:: Description of the task ::
Each line from the one containing "type<br/>SQLite · 26" through the last line of the records below is to be set down exactly; the rest stays out.

..............................

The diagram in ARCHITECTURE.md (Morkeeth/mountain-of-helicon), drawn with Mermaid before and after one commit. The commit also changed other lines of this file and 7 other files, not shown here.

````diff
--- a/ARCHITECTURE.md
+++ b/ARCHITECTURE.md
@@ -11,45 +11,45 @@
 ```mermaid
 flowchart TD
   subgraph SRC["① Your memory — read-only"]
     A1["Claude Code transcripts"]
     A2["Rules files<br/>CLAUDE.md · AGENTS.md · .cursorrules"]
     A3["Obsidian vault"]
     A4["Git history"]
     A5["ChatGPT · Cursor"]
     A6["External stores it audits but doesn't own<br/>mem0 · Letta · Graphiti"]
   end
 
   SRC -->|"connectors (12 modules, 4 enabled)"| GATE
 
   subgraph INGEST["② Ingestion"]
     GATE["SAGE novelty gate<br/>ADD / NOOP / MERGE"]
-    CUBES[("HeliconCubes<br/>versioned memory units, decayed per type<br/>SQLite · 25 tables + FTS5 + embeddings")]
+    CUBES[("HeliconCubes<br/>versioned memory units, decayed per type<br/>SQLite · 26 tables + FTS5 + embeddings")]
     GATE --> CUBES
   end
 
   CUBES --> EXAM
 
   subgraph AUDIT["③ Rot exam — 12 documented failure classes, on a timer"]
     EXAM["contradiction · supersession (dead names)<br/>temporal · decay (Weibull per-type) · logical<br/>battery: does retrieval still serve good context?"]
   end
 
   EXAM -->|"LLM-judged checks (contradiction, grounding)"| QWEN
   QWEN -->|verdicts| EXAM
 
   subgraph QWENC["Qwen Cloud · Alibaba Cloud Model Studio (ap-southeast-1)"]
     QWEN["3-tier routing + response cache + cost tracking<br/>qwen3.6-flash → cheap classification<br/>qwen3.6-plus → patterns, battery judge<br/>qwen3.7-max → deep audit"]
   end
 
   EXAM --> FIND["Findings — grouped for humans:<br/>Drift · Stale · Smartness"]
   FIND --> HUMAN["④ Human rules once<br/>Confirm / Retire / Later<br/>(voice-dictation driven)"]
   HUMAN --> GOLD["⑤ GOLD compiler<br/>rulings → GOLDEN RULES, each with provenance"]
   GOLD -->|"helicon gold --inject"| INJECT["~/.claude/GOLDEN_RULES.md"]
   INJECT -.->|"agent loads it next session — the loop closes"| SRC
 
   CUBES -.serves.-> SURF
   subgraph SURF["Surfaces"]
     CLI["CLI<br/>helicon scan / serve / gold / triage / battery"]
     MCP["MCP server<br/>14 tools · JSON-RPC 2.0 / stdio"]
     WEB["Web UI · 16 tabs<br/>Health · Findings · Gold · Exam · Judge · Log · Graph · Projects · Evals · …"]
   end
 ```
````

..............................

:: Problem solution ::
+    CUBES[("HeliconCubes<br/>versioned memory units, decayed per type<br/>SQLite · 26 tables + FTS5 + embeddings")]
     GATE --> CUBES
   end
 
   CUBES --> EXAM
 
   subgraph AUDIT["③ Rot exam — 12 documented failure classes, on a timer"]
     EXAM["contradiction · supersession (dead names)<br/>temporal · decay (Weibull per-type) · logical<br/>battery: does retrieval still serve good context?"]
   end
 
   EXAM -->|"LLM-judged checks (contradiction, grounding)"| QWEN
   QWEN -->|verdicts| EXAM
 
   subgraph QWENC["Qwen Cloud · Alibaba Cloud Model Studio (ap-southeast-1)"]
     QWEN["3-tier routing + response cache + cost tracking<br/>qwen3.6-flash → cheap classification<br/>qwen3.6-plus → patterns, battery judge<br/>qwen3.7-max → deep audit"]
   end
 
   EXAM --> FIND["Findings — grouped for humans:<br/>Drift · Stale · Smartness"]
   FIND --> HUMAN["④ Human rules once<br/>Confirm / Retire / Later<br/>(voice-dictation driven)"]
   HUMAN --> GOLD["⑤ GOLD compiler<br/>rulings → GOLDEN RULES, each with provenance"]
   GOLD -->|"helicon gold --inject"| INJECT["~/.claude/GOLDEN_RULES.md"]
   INJECT -.->|"agent loads it next session — the loop closes"| SRC
 
   CUBES -.serves.-> SURF
   subgraph SURF["Surfaces"]
     CLI["CLI<br/>helicon scan / serve / gold / triage / battery"]
     MCP["MCP server<br/>14 tools · JSON-RPC 2.0 / stdio"]
     WEB["Web UI · 16 tabs<br/>Health · Findings · Gold · Exam · Judge · Log · Graph · Projects · Evals · …"]
   end
 ```
````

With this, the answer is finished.